(Itemized modification records)
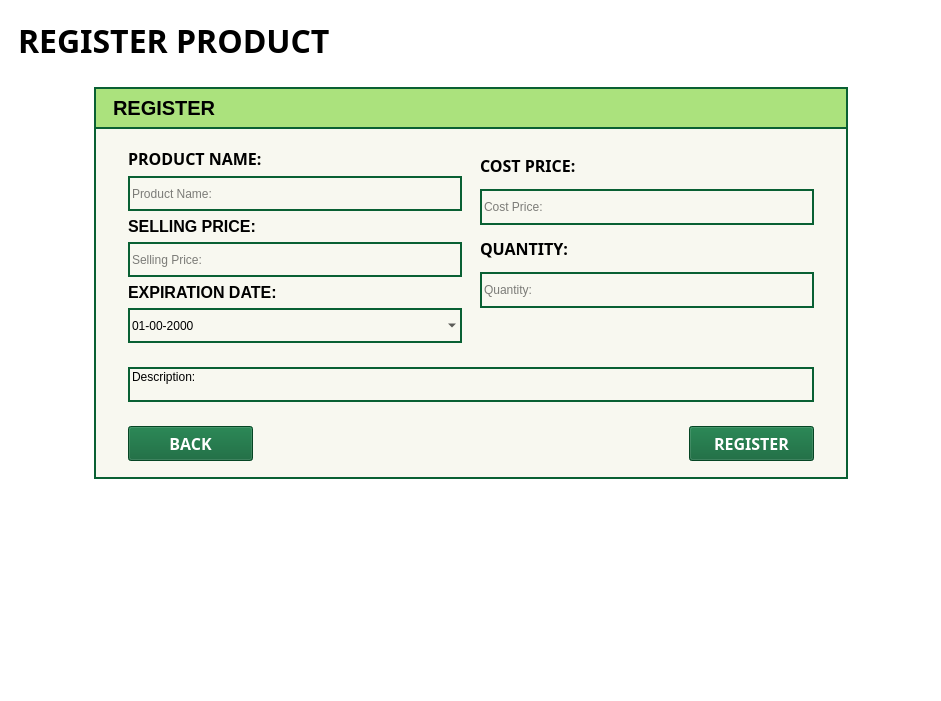
The window that Screens/MainMenuScreens/Registration/Registration_prod.ui (Bideiro/Ranil_project_py) describes before a commit, drawn with Qt 5.
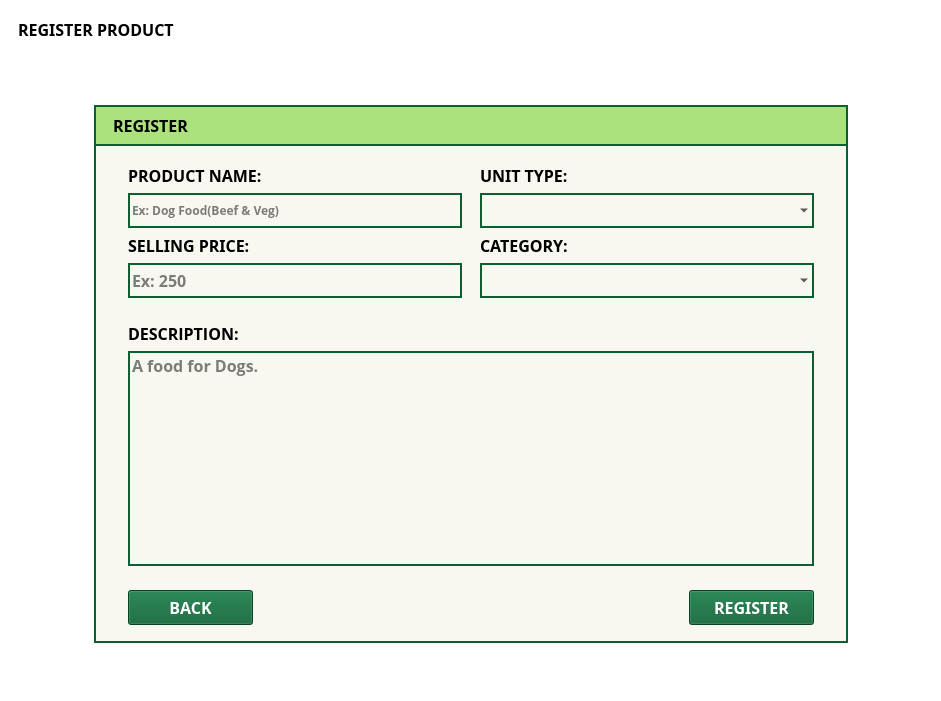
The same window after the commit.

Commit message: working reg_prod

Diff of the .ui file:
```diff
--- a/Screens/MainMenuScreens/Registration/Registration_prod.ui
+++ b/Screens/MainMenuScreens/Registration/Registration_prod.ui
@@ -10,12 +10,27 @@
     <height>701</height>
    </rect>
   </property>
+  <property name="font">
+   <font>
+    <family>Open Sans</family>
+    <pointsize>12</pointsize>
+    <bold>true</bold>
+   </font>
+  </property>
   <property name="windowTitle">
    <string>MainWindow</string>
   </property>
   <widget class="QWidget" name="centralwidget">
    <property name="styleSheet">
-    <string notr="true">#centralwidget{background-color: rgb(255, 255, 255);}</string>
+    <string notr="true">#centralwidget{background-color: rgb(255, 255, 255);}
+
+.QLabel{
+	font: 700 12pt &quot;DM Sans&quot;;
+}
+
+.QComboBox , .QLineEdit{
+	font: 700 9pt &quot;Open Sans&quot;;
+}</string>
    </property>
    <layout class="QVBoxLayout" name="verticalLayout_7">
     <item>
@@ -26,7 +41,7 @@
          <property name="font">
           <font>
            <family>DM Sans</family>
-           <pointsize>24</pointsize>
+           <pointsize>12</pointsize>
            <italic>false</italic>
            <bold>true</bold>
           </font>
@@ -39,6 +54,22 @@
       </layout>
      </widget>
     </item>
+    <item>
+     <spacer name="verticalSpacer">
+      <property name="orientation">
+       <enum>Qt::Vertical</enum>
+      </property>
+      <property name="sizeType">
+       <enum>QSizePolicy::Fixed</enum>
+      </property>
+      <property name="sizeHint" stdset="0">
+       <size>
+        <width>20</width>
+        <height>40</height>
+       </size>
+      </property>
+     </spacer>
+    </item>
     <item>
      <widget class="QWidget" name="widget_10" native="true">
       <layout class="QHBoxLayout" name="horizontalLayout_4">
@@ -121,7 +152,9 @@
                </property>
                <property name="font">
                 <font>
-                 <pointsize>15</pointsize>
+                 <family>DM Sans</family>
+                 <pointsize>12</pointsize>
+                 <italic>false</italic>
                  <bold>true</bold>
                 </font>
                </property>
@@ -187,6 +220,7 @@
                       <font>
                        <family>DM Sans</family>
                        <pointsize>12</pointsize>
+                       <italic>false</italic>
                        <bold>true</bold>
                       </font>
                      </property>
@@ -209,11 +243,19 @@
                        <height>35</height>
                       </size>
                      </property>
+                     <property name="font">
+                      <font>
+                       <family>Open Sans</family>
+                       <pointsize>9</pointsize>
+                       <italic>false</italic>
+                       <bold>true</bold>
+                      </font>
+                     </property>
                      <property name="text">
                       <string/>
                      </property>
                      <property name="placeholderText">
-                      <string>Product Name:</string>
+                      <string>Ex: Dog Food(Beef &amp; Veg)</string>
                      </property>
                     </widget>
                    </item>
@@ -221,7 +263,9 @@
                     <widget class="QLabel" name="label_4">
                      <property name="font">
                       <font>
+                       <family>DM Sans</family>
                        <pointsize>12</pointsize>
+                       <italic>false</italic>
                        <bold>true</bold>
                       </font>
                      </property>
@@ -248,48 +292,7 @@
                       <string/>
                      </property>
                      <property name="placeholderText">
-                      <string>Selling Price:</string>
-                     </property>
-                    </widget>
-                   </item>
-                   <item>
-                    <widget class="QLabel" name="label_5">
-                     <property name="font">
-                      <font>
-                       <pointsize>12</pointsize>
-                       <bold>true</bold>
-                      </font>
-                     </property>
-                     <property name="text">
-                      <string>EXPIRATION DATE:</string>
-                     </property>
-                    </widget>
-                   </item>
-                   <item>
-                    <widget class="QDateEdit" name="EDate_DE">
-                     <property name="sizePolicy">
-                      <sizepolicy hsizetype="MinimumExpanding" vsizetype="Minimum">
-                       <horstretch>0</horstretch>
-                       <verstretch>0</verstretch>
-                      </sizepolicy>
-                     </property>
-                     <property name="minimumSize">
-                      <size>
-                       <width>25</width>
-                       <height>35</height>
-                      </size>
-                     </property>
-                     <property name="buttonSymbols">
-                      <enum>QAbstractSpinBox::NoButtons</enum>
-                     </property>
-                     <property name="specialValueText">
-                      <string/>
-                     </property>
-                     <property name="displayFormat">
-                      <string>dd-mm-yyyy</string>
-                     </property>
-                     <property name="calendarPopup">
-                      <bool>true</bool>
+                      <string>Ex: 250</string>
                      </property>
                     </widget>
                    </item>
@@ -308,60 +311,25 @@
 }</string>
                   </property>
                   <layout class="QVBoxLayout" name="verticalLayout">
-                   <item>
-                    <widget class="QLabel" name="label_7">
-                     <property name="font">
-                      <font>
-                       <family>DM Sans</family>
-                       <pointsize>12</pointsize>
-                       <bold>true</bold>
-                      </font>
-                     </property>
-                     <property name="text">
-                      <string>COST PRICE:</string>
-                     </property>
-                    </widget>
-                   </item>
-                   <item>
-                    <widget class="QLineEdit" name="CPrice_LE">
-                     <property name="sizePolicy">
-                      <sizepolicy hsizetype="MinimumExpanding" vsizetype="Minimum">
-                       <horstretch>0</horstretch>
-                       <verstretch>0</verstretch>
-                      </sizepolicy>
-                     </property>
-                     <property name="minimumSize">
-                      <size>
-                       <width>25</width>
-                       <height>35</height>
-                      </size>
-                     </property>
-                     <property name="text">
-                      <string/>
-                     </property>
-                     <property name="placeholderText">
-                      <string>Cost Price:</string>
-                     </property>
-                    </widget>
-                   </item>
                    <item>
                     <widget class="QLabel" name="label_8">
                      <property name="font">
                       <font>
                        <family>DM Sans</family>
                        <pointsize>12</pointsize>
+                       <italic>false</italic>
                        <bold>true</bold>
                       </font>
                      </property>
                      <property name="text">
-                      <string>QUANTITY:</string>
+                      <string>UNIT TYPE:</string>
                      </property>
                     </widget>
                    </item>
                    <item>
-                    <widget class="QLineEdit" name="Quan_LE">
+                    <widget class="QComboBox" name="UType_CB">
                      <property name="sizePolicy">
-                      <sizepolicy hsizetype="MinimumExpanding" vsizetype="Minimum">
+                      <sizepolicy hsizetype="MinimumExpanding" vsizetype="Fixed">
                        <horstretch>0</horstretch>
                        <verstretch>0</verstretch>
                       </sizepolicy>
@@ -372,29 +340,47 @@
                        <height>35</height>
                       </size>
                      </property>
-                     <property name="text">
-                      <string/>
-                     </property>
                      <property name="placeholderText">
-                      <string>Quantity: </string>
+                      <string>UNDEFINED</string>
                      </property>
                     </widget>
                    </item>
                    <item>
-                    <spacer name="verticalSpacer">
-                     <property name="orientation">
-                      <enum>Qt::Vertical</enum>
+                    <widget class="QLabel" name="label_6">
+                     <property name="text">
+                      <string>CATEGORY:</string>
                      </property>
-                     <property name="sizeType">
-                      <enum>QSizePolicy::Fixed</enum>
+                    </widget>
+                   </item>
+                   <item>
+                    <widget class="QComboBox" name="CType_CB">
+                     <property name="sizePolicy">
+                      <sizepolicy hsizetype="MinimumExpanding" vsizetype="Fixed">
+                       <horstretch>0</horstretch>
+                       <verstretch>0</verstretch>
+                      </sizepolicy>
                      </property>
-                     <property name="sizeHint" stdset="0">
+                     <property name="minimumSize">
                       <size>
                        <width>25</width>
                        <height>35</height>
                       </size>
                      </property>
-                    </spacer>
+                     <property name="font">
+                      <font>
+                       <family>Open Sans</family>
+                       <pointsize>9</pointsize>
+                       <italic>false</italic>
+                       <bold>true</bold>
+                      </font>
+                     </property>
+                     <property name="placeholderText">
+                      <string>Ex: Dog Food</string>
+                     </property>
+                     <property name="frame">
+                      <bool>true</bool>
+                     </property>
+                    </widget>
                    </item>
                   </layout>
                  </widget>
@@ -404,7 +390,14 @@
              </item>
              <item>
               <widget class="QWidget" name="widget_5" native="true">
-               <layout class="QHBoxLayout" name="horizontalLayout_3">
+               <layout class="QVBoxLayout" name="verticalLayout_8">
+                <item>
+                 <widget class="QLabel" name="label_5">
+                  <property name="text">
+                   <string>DESCRIPTION:</string>
+                  </property>
+                 </widget>
+                </item>
                 <item>
                  <widget class="QLineEdit" name="desc_LE">
                   <property name="sizePolicy">
@@ -419,12 +412,15 @@
                     <height>35</height>
                    </size>
                   </property>
-                  <property name="text">
-                   <string>Description: </string>
-                  </property>
                   <property name="alignment">
                    <set>Qt::AlignLeading|Qt::AlignLeft|Qt::AlignTop</set>
                   </property>
+                  <property name="placeholderText">
+                   <string>A food for Dogs.</string>
+                  </property>
+                  <property name="clearButtonEnabled">
+                   <bool>false</bool>
+                  </property>
                  </widget>
                 </item>
                </layout>
@@ -523,6 +519,9 @@
       <property name="orientation">
        <enum>Qt::Vertical</enum>
       </property>
+      <property name="sizeType">
+       <enum>QSizePolicy::Fixed</enum>
+      </property>
       <property name="sizeHint" stdset="0">
        <size>
         <width>20</width>
```
The commit also changes 19 other files.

YOUR TASK → Some lines above contain the word "layout". Copy each of them.

YOUR SOLUTION →
    <layout class="QVBoxLayout" name="verticalLayout_7">
       </layout>
       <layout class="QHBoxLayout" name="horizontalLayout_4">
                   <layout class="QVBoxLayout" name="verticalLayout">
                   </layout>
-               <layout class="QHBoxLayout" name="horizontalLayout_3">
+               <layout class="QVBoxLayout" name="verticalLayout_8">
                </layout>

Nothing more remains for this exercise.